If the result falls within the continuous operating range of the motor, it should not overheat. Keep in mind that values close to the peak operating limits can only be sustained for two to three seconds (depending on the specifications of your motor and drive platforms). You'll also want to know your peak torque and maximum speed to be sure they both fall within the operating range of the motor.
3. Decide on what type of motor works best.
For relatively low-torque and high-speed applications, you can get away with using only a motor to drive your motion. Coupling your motor with a gearbox, the same motor would be capable of delivering higher torques at slower speeds. For example, the top drawing illustrates the speed/torque curve of the ElectroCraft RapidPower™ Xtreme RPX22-042 BLDC motor, delivering 42 mN-m of continuous torque at 9,000 rev/min, while the bottom illustrates the same motor that can deliver between 130 mN-m at about 2,300 rev/min or 2,500 mN-m at about 13 rev/min depending on if it is coupled with a one-, two-, three-, or four-stage planetary gearbox.

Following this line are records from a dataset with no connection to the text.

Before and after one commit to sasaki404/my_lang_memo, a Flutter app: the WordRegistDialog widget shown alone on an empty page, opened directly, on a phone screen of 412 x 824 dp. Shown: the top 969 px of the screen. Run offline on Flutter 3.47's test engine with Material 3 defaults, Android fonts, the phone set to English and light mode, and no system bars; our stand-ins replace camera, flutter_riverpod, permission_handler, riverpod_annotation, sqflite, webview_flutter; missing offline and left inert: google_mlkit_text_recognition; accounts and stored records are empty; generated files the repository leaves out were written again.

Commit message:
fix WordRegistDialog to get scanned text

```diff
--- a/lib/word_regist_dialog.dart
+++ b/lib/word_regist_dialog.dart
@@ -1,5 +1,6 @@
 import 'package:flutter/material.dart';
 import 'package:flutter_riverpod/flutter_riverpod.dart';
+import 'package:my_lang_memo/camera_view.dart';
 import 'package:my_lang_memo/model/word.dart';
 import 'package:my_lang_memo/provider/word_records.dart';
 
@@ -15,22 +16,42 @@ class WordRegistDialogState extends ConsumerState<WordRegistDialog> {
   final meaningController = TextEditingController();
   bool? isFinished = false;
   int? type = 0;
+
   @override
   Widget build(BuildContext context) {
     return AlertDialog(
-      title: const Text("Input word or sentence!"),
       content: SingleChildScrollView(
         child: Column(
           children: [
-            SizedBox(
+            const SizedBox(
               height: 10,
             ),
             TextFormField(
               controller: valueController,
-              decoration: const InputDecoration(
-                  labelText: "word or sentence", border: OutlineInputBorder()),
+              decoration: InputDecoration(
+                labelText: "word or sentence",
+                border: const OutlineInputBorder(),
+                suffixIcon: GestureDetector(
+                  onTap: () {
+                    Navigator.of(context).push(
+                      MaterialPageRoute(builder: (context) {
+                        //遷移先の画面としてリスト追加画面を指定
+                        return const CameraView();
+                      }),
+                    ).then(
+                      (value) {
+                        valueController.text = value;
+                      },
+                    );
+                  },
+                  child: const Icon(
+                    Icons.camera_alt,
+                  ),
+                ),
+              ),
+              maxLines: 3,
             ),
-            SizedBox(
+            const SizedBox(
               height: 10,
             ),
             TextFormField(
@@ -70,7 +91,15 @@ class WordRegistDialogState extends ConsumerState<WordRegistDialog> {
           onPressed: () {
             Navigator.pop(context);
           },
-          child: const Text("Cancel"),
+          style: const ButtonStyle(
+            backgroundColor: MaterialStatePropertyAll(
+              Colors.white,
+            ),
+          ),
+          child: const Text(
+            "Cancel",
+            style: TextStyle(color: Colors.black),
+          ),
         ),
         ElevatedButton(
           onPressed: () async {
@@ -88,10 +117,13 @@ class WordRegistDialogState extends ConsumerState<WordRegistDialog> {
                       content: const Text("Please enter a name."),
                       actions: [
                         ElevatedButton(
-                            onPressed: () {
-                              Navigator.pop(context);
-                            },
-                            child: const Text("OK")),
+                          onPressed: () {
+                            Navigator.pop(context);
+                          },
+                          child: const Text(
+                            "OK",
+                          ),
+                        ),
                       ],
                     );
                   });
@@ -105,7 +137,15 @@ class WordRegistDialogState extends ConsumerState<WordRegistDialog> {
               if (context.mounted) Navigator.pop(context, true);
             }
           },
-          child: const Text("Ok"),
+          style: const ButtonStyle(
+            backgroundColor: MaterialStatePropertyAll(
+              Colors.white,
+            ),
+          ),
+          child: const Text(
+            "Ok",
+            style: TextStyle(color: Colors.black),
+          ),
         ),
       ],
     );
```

4. Know when a gearbox would be needed.
A gearbox matched with a BLDC motor is the right choice for your application if your torque requirement is higher than what your motor can deliver on its own, or if your system requires good dynamic response when there is a significant mismatch between rotor and load inertia (reflected inertia through a gearbox is 1/(reduction ratio)2. An added bonus to this scenario is that the motor will be turning faster than the output shaft, resulting in less velocity ripple.
An example of this approach that can reduce overall footprint might be to use an integrated planetary gearmotor, such as the ElectroCraft RapidPower™ Xtreme LRPX Series. It is important to remember that the motor-only or gearmotor decision should not be based solely on speed/torque requirements but also the type of motion control. For position control applications such as linear actuators, motor-only may be more desirable. For speed or current controlled applications, such as pumps or wheel drives, a gearmotor may be more desirable. Physical size, efficiency, cost, and power consumption all play a part in the decision, in addition to the reasons mentioned above.
5. Know how to connect your motor to the drive.
Most applications using BLDC motor drives require feedback to correctly sequence the current in the motor phases. Motors that come with feedback, such as a Hall effect sensor or incremental encoder, are an ideal choice. In this way a digital driver/controller can be used in current, velocity, or position control modes. Drives can use Hall effect sensors for trapezoidal commutation; some drives can also use these sensors for interpolated sinusoidal commutation.
Alternatively, an encoder can be added for more precise sinusoidal commutation. If the Hall effect sensor signals are used for velocity loop feedback, there could be significant velocity ripple at slow speeds. In this case, an encoder would provide more resolution, delivering better slow-speed performance. In position control mode for a BLDC motor, an encoder is necessary. ElectroCraft's CompletePower™ Plus – Universal Drive provides all of the above control methods for any DC motor type, in a single compact package.
Often design engineers are not motion specialists, in which case contacting the motor (or motor and gearbox) manufacturer can be a wise choice. Once you understand your application needs and are close to making a final decision, contact the manufacturer to hone your needs to your specific application. Their staff has the long-term experience and expertise with a wide variety of applications and can often help in those final stages.